Exercise >>
What lines of the material below include the string "nothing"? Copy all of them.

_____

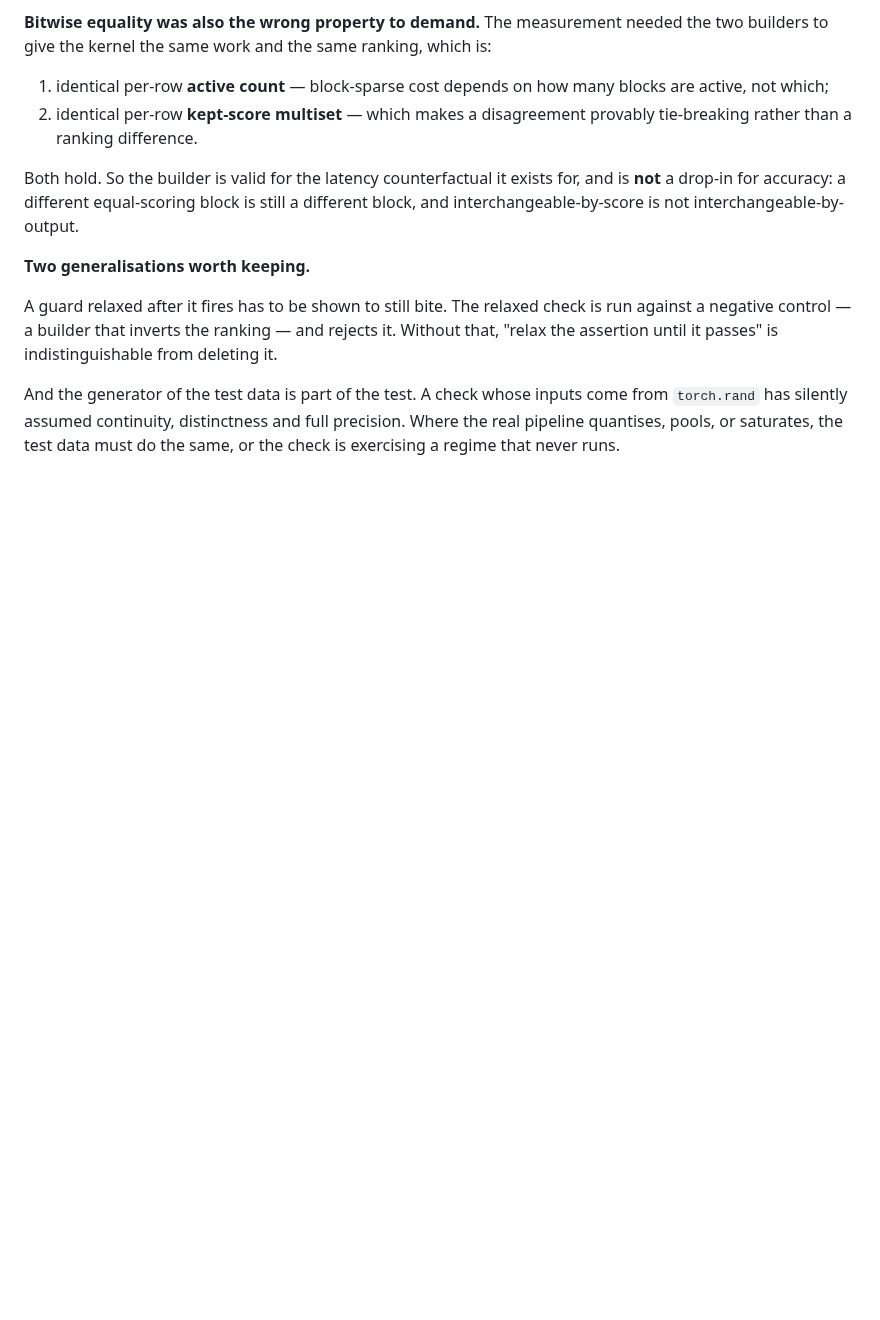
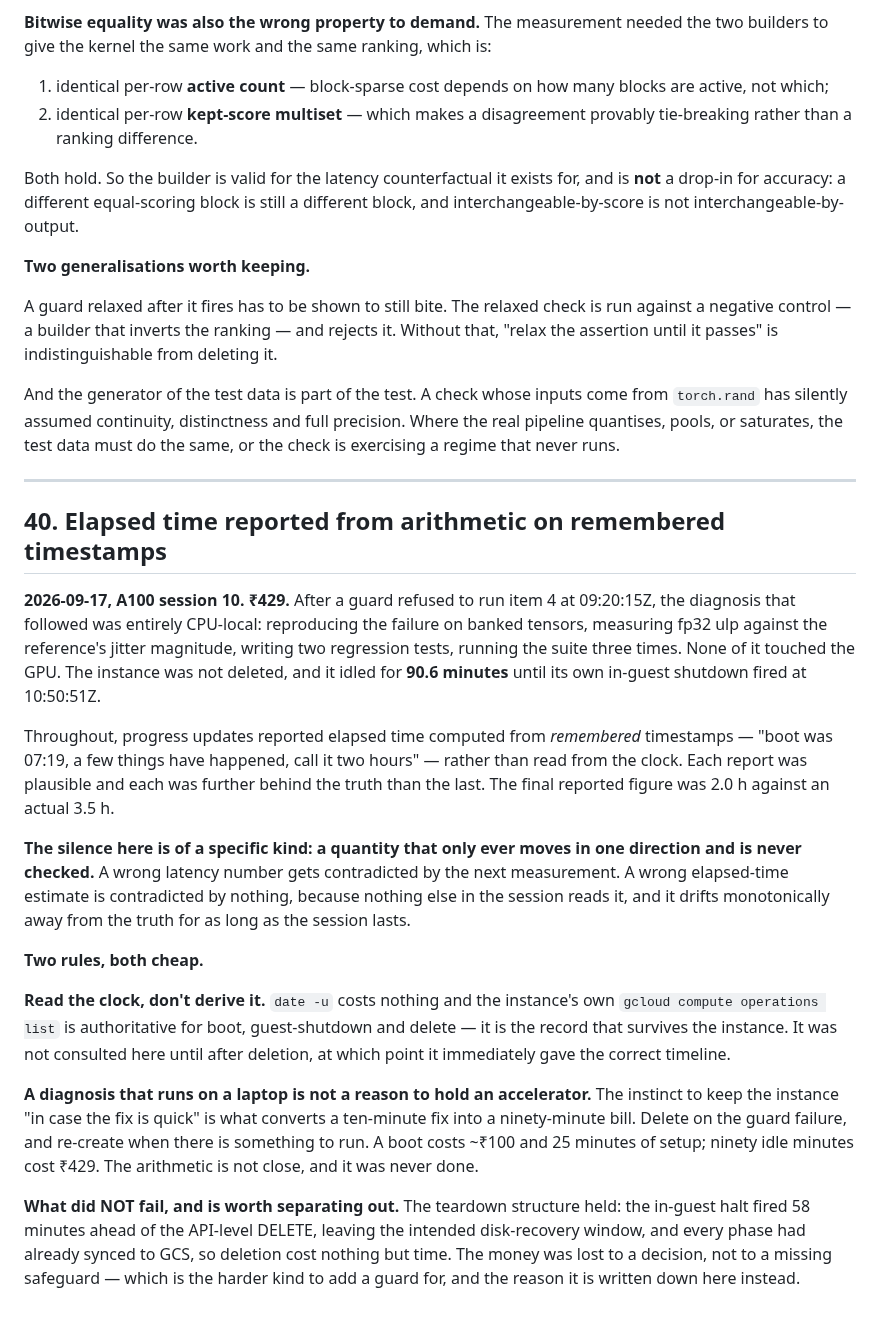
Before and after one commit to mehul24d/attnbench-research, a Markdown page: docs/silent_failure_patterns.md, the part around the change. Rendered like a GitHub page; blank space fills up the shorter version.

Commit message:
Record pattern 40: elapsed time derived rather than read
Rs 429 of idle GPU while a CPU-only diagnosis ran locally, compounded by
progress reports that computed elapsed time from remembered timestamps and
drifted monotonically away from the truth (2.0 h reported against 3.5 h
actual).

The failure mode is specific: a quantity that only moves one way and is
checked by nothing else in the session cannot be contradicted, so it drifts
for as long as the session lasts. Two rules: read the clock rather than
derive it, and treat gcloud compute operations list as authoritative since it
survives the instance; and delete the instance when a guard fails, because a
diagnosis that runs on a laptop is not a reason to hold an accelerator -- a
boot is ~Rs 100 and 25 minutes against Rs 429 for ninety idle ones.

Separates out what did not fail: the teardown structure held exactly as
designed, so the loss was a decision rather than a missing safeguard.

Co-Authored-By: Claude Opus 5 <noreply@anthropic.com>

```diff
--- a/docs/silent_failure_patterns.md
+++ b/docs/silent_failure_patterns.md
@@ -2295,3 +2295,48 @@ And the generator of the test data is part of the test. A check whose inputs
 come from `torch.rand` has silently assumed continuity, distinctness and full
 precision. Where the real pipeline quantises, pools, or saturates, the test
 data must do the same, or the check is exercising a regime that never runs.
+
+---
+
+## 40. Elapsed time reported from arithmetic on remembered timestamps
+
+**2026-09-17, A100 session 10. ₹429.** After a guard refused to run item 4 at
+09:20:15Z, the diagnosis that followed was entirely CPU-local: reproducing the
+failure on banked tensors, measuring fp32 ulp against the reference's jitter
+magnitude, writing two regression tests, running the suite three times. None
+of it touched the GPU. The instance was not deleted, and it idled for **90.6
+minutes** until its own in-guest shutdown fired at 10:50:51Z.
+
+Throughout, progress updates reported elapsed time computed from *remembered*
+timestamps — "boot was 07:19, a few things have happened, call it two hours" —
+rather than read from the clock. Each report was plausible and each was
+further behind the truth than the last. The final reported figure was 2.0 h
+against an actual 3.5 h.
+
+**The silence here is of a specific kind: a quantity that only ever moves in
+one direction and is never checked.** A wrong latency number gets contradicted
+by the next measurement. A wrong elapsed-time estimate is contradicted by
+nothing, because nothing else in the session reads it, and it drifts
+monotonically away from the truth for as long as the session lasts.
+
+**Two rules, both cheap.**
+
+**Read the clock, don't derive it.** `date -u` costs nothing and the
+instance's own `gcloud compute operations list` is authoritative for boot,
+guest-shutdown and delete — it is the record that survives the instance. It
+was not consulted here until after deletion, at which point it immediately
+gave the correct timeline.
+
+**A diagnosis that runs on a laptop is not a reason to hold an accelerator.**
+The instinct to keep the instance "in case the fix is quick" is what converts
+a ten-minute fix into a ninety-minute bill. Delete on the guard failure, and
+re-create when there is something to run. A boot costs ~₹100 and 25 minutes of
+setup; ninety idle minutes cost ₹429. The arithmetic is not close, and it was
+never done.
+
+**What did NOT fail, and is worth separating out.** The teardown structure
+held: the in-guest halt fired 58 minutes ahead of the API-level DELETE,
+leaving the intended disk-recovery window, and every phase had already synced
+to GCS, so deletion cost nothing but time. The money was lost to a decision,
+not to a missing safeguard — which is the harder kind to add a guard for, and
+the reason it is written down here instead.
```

_____

Exercise result >>
checked by nothing else in the session cannot be contradicted, so it drifts
+nothing, because nothing else in the session reads it, and it drifts
+**Read the clock, don't derive it.** `date -u` costs nothing and the
+to GCS, so deletion cost nothing but time. The money was lost to a decision,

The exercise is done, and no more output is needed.